Social engineering is a fancy name for an old problem. Any scheme that uses deception to manipulate people to provide personal information–or to carry out a fraudulent transaction–is social engineering.
In the old days, it involved verbal low-tech methods such as phone calls and in-person conversations. Today, the means to engage in social engineering has expanded to include imposter websites, text messages, email, and even voice simulation software, giving rise to the term "phishing."
Being able to recognize the red flags of social engineering can help interrupt a scheme before any harm is done.
The trouble with email
Email is a widely accepted means of communication. The strengths of email are also what make it especially vulnerable. Because of its pervasive use, email is the most commonly used tool for phishing schemes.
We've all heard the story about a Nigerian prince who needs help to unlock millions of dollars. However, email phishing has become increasingly sophisticated, taking on many forms, tricking people to inadvertently reveal sensitive information to imposters.
Most commonly, hackers attempt to:
Gain control of legitimate email accounts. They convince individuals to reveal their login credentials or to click links that download malware onto their computers.
Create fake email accounts resembling legitimate ones. They source social media or an organization's website to research relationships and to identify acquaintances or colleagues who likely work together. They create bogus email accounts that display the proper names of these individuals, but from addresses that closely resemble, but do not match, the actual email addresses.
What to look for

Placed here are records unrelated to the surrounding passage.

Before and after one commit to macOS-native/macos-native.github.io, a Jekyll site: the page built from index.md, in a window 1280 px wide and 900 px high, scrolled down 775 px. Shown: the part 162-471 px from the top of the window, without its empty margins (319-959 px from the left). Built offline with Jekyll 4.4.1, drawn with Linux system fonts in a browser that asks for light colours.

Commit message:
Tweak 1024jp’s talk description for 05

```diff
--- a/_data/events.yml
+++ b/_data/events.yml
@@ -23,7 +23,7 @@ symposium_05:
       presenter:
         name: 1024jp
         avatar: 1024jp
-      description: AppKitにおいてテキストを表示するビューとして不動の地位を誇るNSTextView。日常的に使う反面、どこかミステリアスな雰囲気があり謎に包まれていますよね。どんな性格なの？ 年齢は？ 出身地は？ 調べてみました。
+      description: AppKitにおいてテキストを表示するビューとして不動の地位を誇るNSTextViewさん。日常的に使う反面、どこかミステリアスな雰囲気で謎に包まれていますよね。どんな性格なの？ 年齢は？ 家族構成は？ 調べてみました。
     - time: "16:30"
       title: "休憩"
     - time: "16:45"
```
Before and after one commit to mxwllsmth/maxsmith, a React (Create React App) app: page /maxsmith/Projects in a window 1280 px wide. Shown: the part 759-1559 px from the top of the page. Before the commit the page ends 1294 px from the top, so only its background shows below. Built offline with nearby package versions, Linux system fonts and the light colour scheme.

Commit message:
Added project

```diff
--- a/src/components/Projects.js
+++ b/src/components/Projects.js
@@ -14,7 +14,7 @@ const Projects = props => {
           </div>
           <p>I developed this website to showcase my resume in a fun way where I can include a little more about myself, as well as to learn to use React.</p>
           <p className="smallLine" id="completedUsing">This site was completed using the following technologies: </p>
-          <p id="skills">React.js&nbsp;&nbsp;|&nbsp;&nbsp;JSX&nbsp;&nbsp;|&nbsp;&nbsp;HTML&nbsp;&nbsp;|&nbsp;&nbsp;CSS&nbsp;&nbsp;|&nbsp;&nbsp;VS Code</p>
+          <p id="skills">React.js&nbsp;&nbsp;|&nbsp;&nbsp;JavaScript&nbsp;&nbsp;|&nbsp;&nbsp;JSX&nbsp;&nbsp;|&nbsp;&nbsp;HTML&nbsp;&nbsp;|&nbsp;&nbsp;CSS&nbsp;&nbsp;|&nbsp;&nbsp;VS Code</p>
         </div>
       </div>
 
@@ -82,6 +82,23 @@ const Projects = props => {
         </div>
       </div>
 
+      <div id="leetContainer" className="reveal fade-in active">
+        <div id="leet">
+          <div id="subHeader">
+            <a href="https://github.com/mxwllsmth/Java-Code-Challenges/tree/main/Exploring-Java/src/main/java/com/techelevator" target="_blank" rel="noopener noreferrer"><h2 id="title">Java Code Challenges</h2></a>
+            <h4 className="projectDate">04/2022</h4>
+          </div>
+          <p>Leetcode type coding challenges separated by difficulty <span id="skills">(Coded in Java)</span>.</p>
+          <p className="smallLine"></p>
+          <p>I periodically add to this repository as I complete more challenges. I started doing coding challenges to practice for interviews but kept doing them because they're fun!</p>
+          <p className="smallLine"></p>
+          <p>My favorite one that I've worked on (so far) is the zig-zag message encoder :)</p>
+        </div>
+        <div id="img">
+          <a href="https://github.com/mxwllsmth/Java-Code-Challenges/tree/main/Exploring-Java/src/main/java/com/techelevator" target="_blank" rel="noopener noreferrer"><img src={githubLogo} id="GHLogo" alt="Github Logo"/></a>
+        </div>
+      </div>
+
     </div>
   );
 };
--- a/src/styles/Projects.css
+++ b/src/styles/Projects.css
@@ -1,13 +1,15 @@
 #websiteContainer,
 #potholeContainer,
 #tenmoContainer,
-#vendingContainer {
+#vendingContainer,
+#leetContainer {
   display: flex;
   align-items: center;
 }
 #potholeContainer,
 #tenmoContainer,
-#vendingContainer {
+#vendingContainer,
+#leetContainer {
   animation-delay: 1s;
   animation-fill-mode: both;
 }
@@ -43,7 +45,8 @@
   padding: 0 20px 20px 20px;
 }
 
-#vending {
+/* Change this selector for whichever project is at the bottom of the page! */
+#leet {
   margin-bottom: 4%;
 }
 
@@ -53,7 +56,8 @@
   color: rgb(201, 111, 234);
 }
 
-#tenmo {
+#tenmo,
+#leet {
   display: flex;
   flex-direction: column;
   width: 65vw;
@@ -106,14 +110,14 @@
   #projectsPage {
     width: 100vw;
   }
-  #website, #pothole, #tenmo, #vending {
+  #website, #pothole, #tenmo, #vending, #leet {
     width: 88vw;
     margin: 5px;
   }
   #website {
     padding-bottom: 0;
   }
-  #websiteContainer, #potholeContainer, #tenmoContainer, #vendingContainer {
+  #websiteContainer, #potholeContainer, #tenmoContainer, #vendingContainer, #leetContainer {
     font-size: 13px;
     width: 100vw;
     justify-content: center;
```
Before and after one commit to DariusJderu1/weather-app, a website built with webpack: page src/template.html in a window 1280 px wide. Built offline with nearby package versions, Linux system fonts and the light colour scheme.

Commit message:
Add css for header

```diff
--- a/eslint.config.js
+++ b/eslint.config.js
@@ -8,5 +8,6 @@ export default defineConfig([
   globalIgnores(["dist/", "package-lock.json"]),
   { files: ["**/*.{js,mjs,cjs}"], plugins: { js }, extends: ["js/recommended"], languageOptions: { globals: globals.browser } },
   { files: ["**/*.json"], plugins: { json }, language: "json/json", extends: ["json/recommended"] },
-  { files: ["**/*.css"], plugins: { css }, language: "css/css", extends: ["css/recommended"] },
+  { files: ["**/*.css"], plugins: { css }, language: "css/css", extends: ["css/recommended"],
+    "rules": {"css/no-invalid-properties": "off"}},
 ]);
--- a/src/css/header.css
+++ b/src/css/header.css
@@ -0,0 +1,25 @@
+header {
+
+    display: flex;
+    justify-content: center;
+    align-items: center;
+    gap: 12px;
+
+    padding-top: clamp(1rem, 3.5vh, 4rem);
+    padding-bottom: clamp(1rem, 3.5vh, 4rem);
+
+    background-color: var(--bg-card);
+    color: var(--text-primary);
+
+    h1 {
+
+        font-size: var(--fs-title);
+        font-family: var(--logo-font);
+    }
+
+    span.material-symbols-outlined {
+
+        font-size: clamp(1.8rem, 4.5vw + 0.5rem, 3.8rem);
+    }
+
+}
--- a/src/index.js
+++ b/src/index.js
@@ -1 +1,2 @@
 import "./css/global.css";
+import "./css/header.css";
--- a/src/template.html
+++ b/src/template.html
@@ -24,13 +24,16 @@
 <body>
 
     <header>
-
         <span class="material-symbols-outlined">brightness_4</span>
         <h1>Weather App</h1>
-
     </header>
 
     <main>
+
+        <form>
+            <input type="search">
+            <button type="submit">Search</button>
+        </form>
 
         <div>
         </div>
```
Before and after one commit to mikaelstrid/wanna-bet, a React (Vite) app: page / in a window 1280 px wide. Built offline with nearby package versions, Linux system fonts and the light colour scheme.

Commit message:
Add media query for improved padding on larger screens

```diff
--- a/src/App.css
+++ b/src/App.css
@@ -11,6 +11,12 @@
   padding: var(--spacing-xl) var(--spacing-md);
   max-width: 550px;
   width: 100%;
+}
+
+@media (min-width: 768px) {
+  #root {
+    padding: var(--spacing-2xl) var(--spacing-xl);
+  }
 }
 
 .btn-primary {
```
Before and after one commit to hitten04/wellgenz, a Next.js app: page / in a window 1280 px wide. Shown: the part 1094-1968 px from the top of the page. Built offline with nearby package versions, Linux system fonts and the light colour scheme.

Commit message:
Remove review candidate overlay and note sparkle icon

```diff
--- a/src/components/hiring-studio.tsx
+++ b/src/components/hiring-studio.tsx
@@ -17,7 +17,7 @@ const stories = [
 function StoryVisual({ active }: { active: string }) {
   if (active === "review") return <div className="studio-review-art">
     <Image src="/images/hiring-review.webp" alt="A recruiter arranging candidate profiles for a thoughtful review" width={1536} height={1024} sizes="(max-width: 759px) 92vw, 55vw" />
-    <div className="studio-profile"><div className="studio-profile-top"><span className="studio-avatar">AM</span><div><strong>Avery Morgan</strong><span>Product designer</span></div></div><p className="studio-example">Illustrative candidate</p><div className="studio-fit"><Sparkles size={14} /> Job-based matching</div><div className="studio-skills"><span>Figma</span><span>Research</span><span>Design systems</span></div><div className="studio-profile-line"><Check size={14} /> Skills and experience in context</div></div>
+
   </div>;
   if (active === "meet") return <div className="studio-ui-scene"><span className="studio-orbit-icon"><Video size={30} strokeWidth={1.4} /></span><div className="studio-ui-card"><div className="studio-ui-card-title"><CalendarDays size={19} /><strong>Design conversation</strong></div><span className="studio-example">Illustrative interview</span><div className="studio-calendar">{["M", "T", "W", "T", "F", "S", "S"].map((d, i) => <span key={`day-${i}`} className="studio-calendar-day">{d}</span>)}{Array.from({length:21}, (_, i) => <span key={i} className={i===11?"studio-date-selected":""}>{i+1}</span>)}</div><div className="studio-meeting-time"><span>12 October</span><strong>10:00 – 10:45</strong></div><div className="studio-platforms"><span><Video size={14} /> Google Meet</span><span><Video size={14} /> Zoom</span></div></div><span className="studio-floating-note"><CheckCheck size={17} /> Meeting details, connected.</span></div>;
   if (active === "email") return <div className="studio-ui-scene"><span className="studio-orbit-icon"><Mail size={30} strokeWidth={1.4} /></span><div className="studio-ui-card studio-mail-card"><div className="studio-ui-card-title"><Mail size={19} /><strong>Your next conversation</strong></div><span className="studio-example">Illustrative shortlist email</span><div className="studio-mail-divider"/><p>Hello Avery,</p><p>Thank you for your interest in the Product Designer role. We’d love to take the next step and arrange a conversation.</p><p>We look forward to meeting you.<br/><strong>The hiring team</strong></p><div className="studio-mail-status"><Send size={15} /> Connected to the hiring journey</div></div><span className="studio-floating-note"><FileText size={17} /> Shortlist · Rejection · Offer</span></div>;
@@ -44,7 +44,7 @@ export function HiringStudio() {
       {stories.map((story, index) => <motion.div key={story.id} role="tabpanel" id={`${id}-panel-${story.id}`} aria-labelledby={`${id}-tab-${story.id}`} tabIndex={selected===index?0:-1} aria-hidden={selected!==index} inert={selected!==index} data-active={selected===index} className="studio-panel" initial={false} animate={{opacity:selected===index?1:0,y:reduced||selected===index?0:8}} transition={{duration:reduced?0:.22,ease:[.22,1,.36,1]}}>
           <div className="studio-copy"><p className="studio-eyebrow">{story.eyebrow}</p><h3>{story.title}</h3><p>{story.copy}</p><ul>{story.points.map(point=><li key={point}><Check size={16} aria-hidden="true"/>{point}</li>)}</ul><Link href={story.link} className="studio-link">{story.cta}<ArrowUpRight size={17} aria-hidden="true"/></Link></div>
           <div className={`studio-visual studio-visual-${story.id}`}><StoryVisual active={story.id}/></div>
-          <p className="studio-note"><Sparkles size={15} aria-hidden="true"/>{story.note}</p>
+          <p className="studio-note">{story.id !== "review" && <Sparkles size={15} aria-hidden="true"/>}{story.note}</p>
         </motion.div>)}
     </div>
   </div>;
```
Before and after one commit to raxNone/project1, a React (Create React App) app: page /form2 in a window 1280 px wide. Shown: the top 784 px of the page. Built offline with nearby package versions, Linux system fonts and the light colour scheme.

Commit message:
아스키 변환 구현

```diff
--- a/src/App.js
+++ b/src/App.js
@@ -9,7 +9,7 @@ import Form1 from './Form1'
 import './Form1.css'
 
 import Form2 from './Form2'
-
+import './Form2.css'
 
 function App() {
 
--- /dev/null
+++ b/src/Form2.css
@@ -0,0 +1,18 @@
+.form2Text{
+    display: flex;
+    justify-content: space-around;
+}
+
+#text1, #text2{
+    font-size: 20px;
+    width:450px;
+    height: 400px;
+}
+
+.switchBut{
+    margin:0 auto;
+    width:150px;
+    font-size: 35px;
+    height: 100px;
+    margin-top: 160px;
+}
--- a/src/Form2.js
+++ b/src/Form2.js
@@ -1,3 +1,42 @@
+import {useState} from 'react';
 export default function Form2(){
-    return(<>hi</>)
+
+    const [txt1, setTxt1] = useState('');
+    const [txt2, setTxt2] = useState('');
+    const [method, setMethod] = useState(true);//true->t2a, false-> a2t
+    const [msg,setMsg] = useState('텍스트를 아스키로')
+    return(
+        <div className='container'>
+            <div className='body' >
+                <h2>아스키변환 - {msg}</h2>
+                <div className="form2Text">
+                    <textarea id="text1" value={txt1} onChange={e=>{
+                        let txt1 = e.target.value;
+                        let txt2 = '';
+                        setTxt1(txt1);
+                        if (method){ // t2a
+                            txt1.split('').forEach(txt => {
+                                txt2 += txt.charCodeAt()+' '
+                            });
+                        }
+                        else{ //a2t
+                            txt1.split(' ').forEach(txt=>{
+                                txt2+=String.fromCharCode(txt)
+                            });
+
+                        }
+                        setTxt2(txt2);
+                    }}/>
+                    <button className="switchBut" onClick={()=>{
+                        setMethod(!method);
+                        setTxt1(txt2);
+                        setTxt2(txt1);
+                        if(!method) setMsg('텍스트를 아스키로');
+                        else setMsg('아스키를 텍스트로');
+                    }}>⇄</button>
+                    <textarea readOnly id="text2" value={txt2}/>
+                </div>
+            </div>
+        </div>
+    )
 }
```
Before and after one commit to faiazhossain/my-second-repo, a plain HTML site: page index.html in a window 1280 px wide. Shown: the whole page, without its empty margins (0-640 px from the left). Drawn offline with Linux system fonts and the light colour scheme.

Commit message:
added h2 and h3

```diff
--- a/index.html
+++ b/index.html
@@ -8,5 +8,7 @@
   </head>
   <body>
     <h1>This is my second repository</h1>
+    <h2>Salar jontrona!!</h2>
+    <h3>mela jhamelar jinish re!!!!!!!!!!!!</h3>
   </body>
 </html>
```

To help protect from cybercriminals, look for signs that suggest a sender’s email may have been hacked. For example, someone posing as a friend or colleague may send an uncharacteristically aggressive email demanding speedy service, or speak in a threatening manner. Call the person back at a trusted phone number to verify the identity of the caller. While it involves an extra step, the effort could prevent a potential problem.
To spot dishonest emails, ask yourself:
- Does the sender's email address match the address you have on file? Hackers sometimes only change one letter of an address, so look closely!
- Does the message contain misspellings, odd phrases, or other clues that the writer might not be the person you expect? Watch for clues that may reveal you're communicating with someone unfamiliar with the matter you're discussing. They might get places wrong, misname a colleague, or describe your office functions in an unusual way.
- Are there unfamiliar links in the message? Never click a link unless you're certain it's safe. Before you click, hover your cursor over the link to scrutinize the embedded address.
- Does the context make sense? If you're asked to do something you would not expect the sender to request, it could be a red flag.
- Are you being rushed? Fraudsters often fabricate a sense of urgency to knock you off balance. Don't lose your cool. Take a deep breath, continue to ask questions, and allow yourself time to think things through.
Protecting yourself from hackers
Technology systems can detect and deflect many threats before a security breach occurs, but many hackers know how to get around these barriers. Social engineering schemes ultimately rely on the manipulation of people's behavior. Educating yourself through cybersecurity training is a great way to protect yourself and those close to you. Regular training can help you recognize the signals of social engineering, navigate complex situations, and make safe decisions.
This is not a recommendation and is not intended to be taken as a recommendation. This material was prepared for general distribution and is not directed to a specific individual.
LPWM LLC does not provide tax, legal or accounting advice. This material has been prepared for informational purposes only, and is not intended to provide, and should not be relied on for, tax, legal or accounting advice. You should consult your own tax, legal and accounting advisers.